Given data:
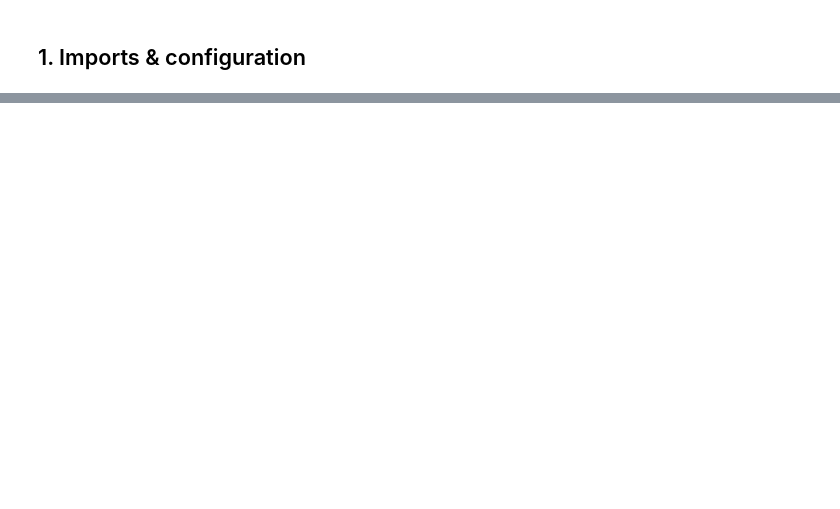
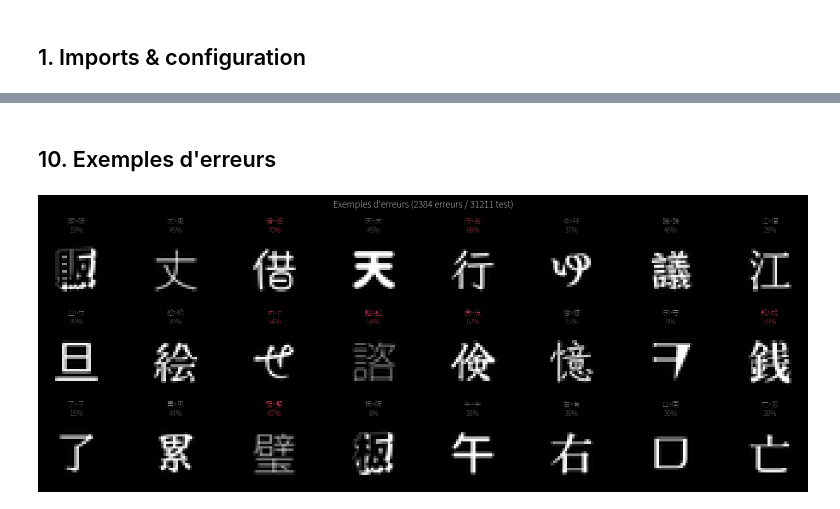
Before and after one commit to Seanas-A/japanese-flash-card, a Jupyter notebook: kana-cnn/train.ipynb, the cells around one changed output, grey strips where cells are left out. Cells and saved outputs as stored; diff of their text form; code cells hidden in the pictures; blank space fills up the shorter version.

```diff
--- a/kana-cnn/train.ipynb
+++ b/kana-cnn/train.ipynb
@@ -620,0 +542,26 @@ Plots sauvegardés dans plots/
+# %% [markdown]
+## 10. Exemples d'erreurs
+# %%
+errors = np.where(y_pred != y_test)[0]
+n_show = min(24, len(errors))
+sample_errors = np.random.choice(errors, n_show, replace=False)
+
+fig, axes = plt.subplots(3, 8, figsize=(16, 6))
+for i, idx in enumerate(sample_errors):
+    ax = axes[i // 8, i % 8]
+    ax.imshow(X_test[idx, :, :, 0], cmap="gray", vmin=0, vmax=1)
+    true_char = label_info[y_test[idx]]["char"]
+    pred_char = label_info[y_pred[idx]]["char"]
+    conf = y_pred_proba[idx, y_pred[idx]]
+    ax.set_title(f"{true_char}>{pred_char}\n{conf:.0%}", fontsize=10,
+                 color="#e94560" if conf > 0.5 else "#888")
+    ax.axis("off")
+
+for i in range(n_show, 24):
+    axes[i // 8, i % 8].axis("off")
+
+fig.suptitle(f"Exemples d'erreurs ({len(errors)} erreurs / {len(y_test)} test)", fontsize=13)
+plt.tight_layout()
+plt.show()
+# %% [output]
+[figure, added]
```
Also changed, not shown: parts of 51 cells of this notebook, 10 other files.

Problem: Which of the lines above mention the word "where"? Pull those lines out.

Task output:
Before and after one commit to Seanas-A/japanese-flash-card, a Jupyter notebook: kana-cnn/train.ipynb, the cells around one changed output, grey strips where cells are left out. Cells and saved outputs as stored; diff of their text form; code cells hidden in the pictures; blank space fills up the shorter version.
+errors = np.where(y_pred != y_test)[0]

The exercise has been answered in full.